The Biodiversity Working Group was formed in autumn 2019. The working group consists of staff, academics, students and experts from external organisations such as the St Andrews Botanic Garden. The group works on improving biodiversity through:
- survey, monitor and control of species and plants
- habitat infrastructure, management, and planting
- research and teaching
- communication and engagement.
Are you interested to learn more or become a part of the Biodiversity Working Group? Contact email@example.com.
Creating Urban Meadows for Pollinators
With the University aiming for Net Zero by 2035, the management of open spaces will be crucial for supporting biodiversity and sequestering carbon. By March 2022, we aim to manage 10% of our open space for wildlife. This is the first step towards our 2035 target of managing more than 60% of our land for biodiversity.

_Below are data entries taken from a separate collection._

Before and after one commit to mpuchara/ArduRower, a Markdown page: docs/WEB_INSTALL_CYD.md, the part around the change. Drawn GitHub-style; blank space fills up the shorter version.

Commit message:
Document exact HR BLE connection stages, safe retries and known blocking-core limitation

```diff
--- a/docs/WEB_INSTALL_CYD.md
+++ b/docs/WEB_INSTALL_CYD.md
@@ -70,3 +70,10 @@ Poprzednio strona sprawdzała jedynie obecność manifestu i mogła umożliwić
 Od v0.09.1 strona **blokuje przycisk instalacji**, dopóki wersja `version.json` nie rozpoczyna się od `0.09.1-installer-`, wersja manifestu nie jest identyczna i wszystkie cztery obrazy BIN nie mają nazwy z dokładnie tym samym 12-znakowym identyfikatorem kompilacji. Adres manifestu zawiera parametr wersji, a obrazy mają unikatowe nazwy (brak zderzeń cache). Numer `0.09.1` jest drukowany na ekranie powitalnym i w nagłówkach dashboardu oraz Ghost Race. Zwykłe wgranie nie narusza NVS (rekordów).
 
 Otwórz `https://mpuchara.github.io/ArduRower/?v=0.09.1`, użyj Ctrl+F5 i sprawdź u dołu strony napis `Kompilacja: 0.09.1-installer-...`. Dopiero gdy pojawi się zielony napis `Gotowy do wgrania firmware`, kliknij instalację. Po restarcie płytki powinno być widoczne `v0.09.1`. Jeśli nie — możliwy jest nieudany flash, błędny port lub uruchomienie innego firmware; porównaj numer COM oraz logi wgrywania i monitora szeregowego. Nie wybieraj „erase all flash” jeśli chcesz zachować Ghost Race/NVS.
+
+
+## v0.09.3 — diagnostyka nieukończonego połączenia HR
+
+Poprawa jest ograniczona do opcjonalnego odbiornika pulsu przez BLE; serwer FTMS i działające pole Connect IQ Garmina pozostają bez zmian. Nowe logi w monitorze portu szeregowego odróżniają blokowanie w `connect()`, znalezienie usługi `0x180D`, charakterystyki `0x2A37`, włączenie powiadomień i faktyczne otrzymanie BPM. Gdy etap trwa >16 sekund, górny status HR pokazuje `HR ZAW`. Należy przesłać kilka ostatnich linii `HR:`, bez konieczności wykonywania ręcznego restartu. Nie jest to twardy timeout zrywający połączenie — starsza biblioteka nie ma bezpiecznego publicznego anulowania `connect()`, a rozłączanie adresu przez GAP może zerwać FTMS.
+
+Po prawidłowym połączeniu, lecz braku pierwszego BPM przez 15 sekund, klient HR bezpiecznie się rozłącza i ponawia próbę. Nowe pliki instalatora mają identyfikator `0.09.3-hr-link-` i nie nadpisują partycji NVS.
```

To realise this, we are putting a transformational grassland management programme in practice. It will create biodiverse meadow habitat and woodland green corridors in and around St Andrews. We work in partnership with the University of the St Andrews Botanic Gardens, Fife Coast, Countryside Trust and Crail Community Partnership, while supporting Fife Council with their Grassland Management work, also aiming to making 10% of its grassland to more natural landscapes like meadows or woodland to increase biodiversity and reduce carbon emissions.
Get involved with regular practical conservation workdays to learn more about conservation management and support biodiversity by contacting firstname.lastname@example.org
The Green Corridors project is a collaboration between the St Andrews Botanic Garden, the University, Fife Council and BugLife. The project restores habitats and controls invasive species along Kinness Burn and North Haugh Campus.
500 trees have been planted since the Green Corridors project was initiated 2020. This includes public spaces and private gardens in St Andrews.
The BioBlitz is a race against the clock to find as many species as possible within 24 hours. It encourages citizen science by highlighting the biodiversity around us. Over the course of the event, scientists, naturalists, and members of the public work together to conduct wildlife surveys and identify all the species found. The data helps us to understand our local ecosystem and what actions to take to support it.
A hedgehog friendly campus
Hedgehogs were declared vulnerable to extinction this past summer in Britain. The University has partnered with the Hedgehog Friendly Campus programme, sponsored by the British Hedgehog Preservation Society, to combat their decline. We work to qualify as a Hedgehog Friendly Campus through:
- creating hedgehog-friendly environments
- raising awareness
If you love hedgehogs or want to do your part to conserve biodiversity locally, get involved by contacting email@example.com. All staff, students, and community members are welcome, whether you are passionate about conservation or just the species themselves. Together, we can help hedgehogs by reaching University Bronze, Silver and Gold accreditation.